“We’re not expecting attorneys to figure out what is the best way to do things when you have people who have made a science of process efficiency and process management,” Manch adds.

With staff members taking a more substantive role in firms’ operations, it only makes sense to treat them more like attorneys. That includes both phasing out restricted zones like lawyers-only dining rooms and also making perks and programs more inclusive.

“The movement at Cleary has been toward a blurring of the lines between the legal side of the house and the professional side of the house when it comes to professional development and benefits at the firm,” Pomerance says.

Cleary is investing in two separate tracks of professional development for staffers. One, the technical track, allows staffers to upgrade skills in areas including technology, project management, finance and human resources, so that they can advance in their careers. Employees are supported in their efforts to go outside the firm and gain advanced degrees or certifications to fuel their forward motion. The other, the management track, recognizes that professional staff are being asked to manage at more senior levels than in the past, as senior lawyers devote more attention to practicing law.

Winston & Strawn has similarly collapsed some distinctions in professional development between staff and lawyers. Its new staff curriculum shares the same three core competencies that are also a priority for the firm’s lawyers, even if the performance factors evaluated by the firm differ. And for the first time, senior leadership on the professional staff side is taking part in an intensive management conference focused on skill development.

“To stay competitive for the best people, we have to offer a deep and comprehensive curriculum so that people can get better at what they do and also add qualifications to move to the next level,” Manch says.

The walls are crumbling in other areas, too. It used to be that firmwide events welcoming summer associates were for lawyers only; now, those doors have been opened to staff. At many firms, affinity groups aimed at improving the experience of diverse attorneys were initially conceived for lawyers. Last fall, Reed Smith announced it was relabeling its version as “business inclusion groups” and opening them to all employees. When Dechert in October revamped its parental leave policy, doing away with the distinction between primary and secondary caregivers, it applied the change to staffers as well as associates. And as mandatory arbitration agreements are increasingly proving toxic to incoming ­associates, Kirkland & Ellis and Sidley Austin have garnered headlines for putting an end to the practice for staff as well.

Staffers are also being included as firms take steps to combat what some are calling a mental health crisis in the industry. As part of its 2019 “year of mental health,” Winston & Strawn is holding monthly activities for both lawyers and staff addressing topics like stress management, healthy eating and coping with the challenges that come from working in a high-pressure environment.
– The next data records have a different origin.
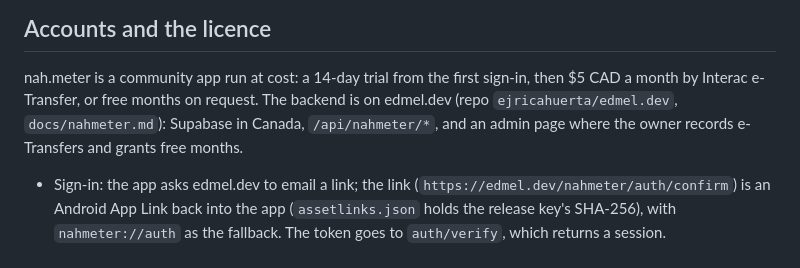
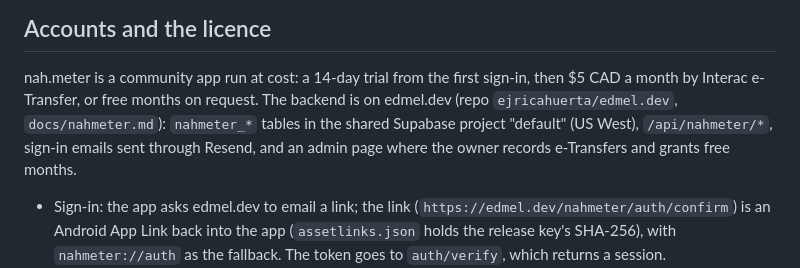
Before and after one commit to ejricahuerta/nah-meter, a Markdown page: CLAUDE.md, the part around the change. Drawn GitHub-style.

Commit message:
Say where account data is stored: Supabase in the United States
The free Supabase limit is reached, so the account tables live in the
existing "default" project (US West) for now. The privacy policy says so,
including that US-stored data can be accessed under US law; CLAUDE.md notes
the shared project and that sign-in emails go through Resend.

Co-Authored-By: Claude Opus 5.5 <noreply@anthropic.com>
Claude-Session: https://claude.ai/code/session_01TiDzUYuTi6UT6GJNauTudv

```diff
--- a/CLAUDE.md
+++ b/CLAUDE.md
@@ -160,8 +160,9 @@ Kotlin packages are still `dev.edmel.offerchecker.*` (the old name); the `applic
 
 nah.meter is a community app run at cost: a 14-day trial from the first sign-in, then $5 CAD a month
 by Interac e-Transfer, or free months on request. The backend is on edmel.dev (repo
-`ejricahuerta/edmel.dev`, `docs/nahmeter.md`): Supabase in Canada, `/api/nahmeter/*`, and an admin page
-where the owner records e-Transfers and grants free months.
+`ejricahuerta/edmel.dev`, `docs/nahmeter.md`): `nahmeter_*` tables in the shared Supabase project
+"default" (US West), `/api/nahmeter/*`, sign-in emails sent through Resend, and an admin page where
+the owner records e-Transfers and grants free months.
 
 - Sign-in: the app asks edmel.dev to email a link; the link (`https://edmel.dev/nahmeter/auth/confirm`)
   is an Android App Link back into the app (`assetlinks.json` holds the release key's SHA-256), with
```
Also changed, not shown: 1 other file.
It has trained more than 20 key staff leaders in mental health first aid. Cleary has embraced the Sibly mental health app for its attorneys and staff and brings in nutrition counselors and health care providers.

“We want to help keep physical and mental health on people’s radar. It’s a real important part of running a successful firm,” Pomerance says. “There’s a correlation between a healthy workforce and a productive workforce.”
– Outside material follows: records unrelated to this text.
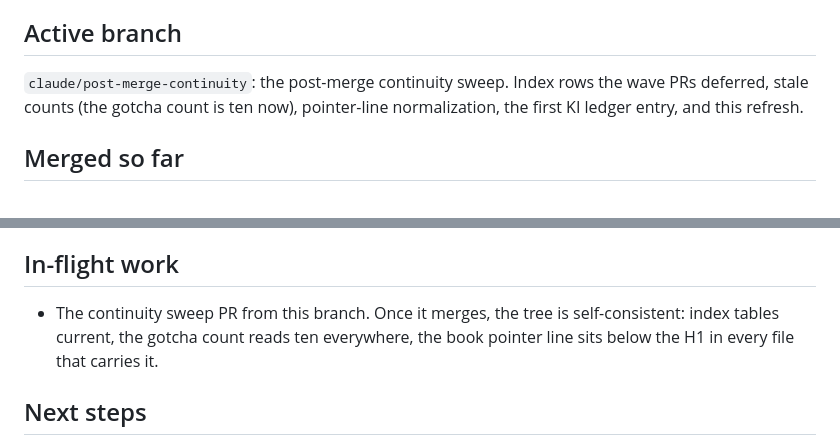
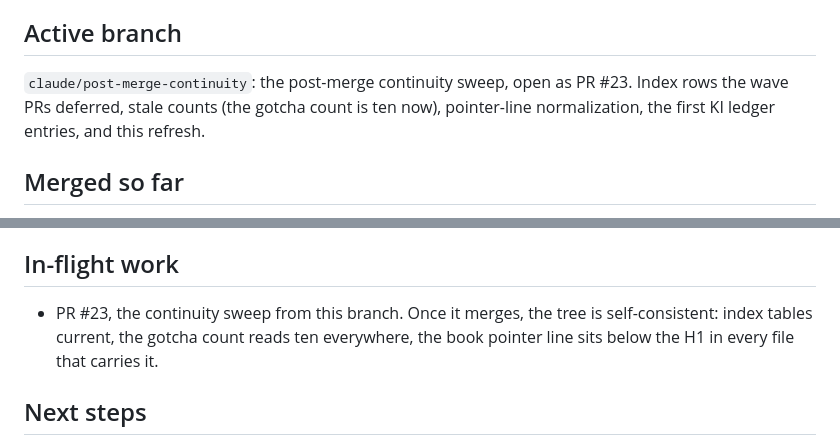
Before and after one commit to The-825/agent-ops-playbook, a Markdown page: SESSION_STATE.md, 2 parts joined by grey strips. GitHub-like rendering.

Commit message:
docs: record the sweep PR number in the handoff

```diff
--- a/SESSION_STATE.md
+++ b/SESSION_STATE.md
@@ -5,9 +5,9 @@ up mid-flight. Keep it current, keep it short.
 
 ## Active branch
 
-`claude/post-merge-continuity`: the post-merge continuity sweep. Index rows the wave PRs
-deferred, stale counts (the gotcha count is ten now), pointer-line normalization, the
-first KI ledger entry, and this refresh.
+`claude/post-merge-continuity`: the post-merge continuity sweep, open as PR #23. Index
+rows the wave PRs deferred, stale counts (the gotcha count is ten now), pointer-line
+normalization, the first KI ledger entries, and this refresh.
 
 ## Merged so far
 
@@ -29,9 +29,9 @@ first KI ledger entry, and this refresh.
 
 ## In-flight work
 
-- The continuity sweep PR from this branch. Once it merges, the tree is self-consistent:
-  index tables current, the gotcha count reads ten everywhere, the book pointer line sits
-  below the H1 in every file that carries it.
+- PR #23, the continuity sweep from this branch. Once it merges, the tree is
+  self-consistent: index tables current, the gotcha count reads ten everywhere, the book
+  pointer line sits below the H1 in every file that carries it.
 
 ## Next steps
 
```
Jamy Sullivan, executive director of staffing firm Robert Half Legal, has observed a slew of other perks, both in law firms and corporate legal departments: on-site amenities like fitness facilities and child care, greater telecommuting and compressed work weeks that allow for four 10-hour days, and paid leave for volunteer activities. And firms are likely just scratching the surface. With staffers becoming more crucial to firms’ operations, competition for top performers will intensify.

“You’re going to see organizations be forward-thinking and thought-provoking, not only to attract talent but also to keep talent,” she says.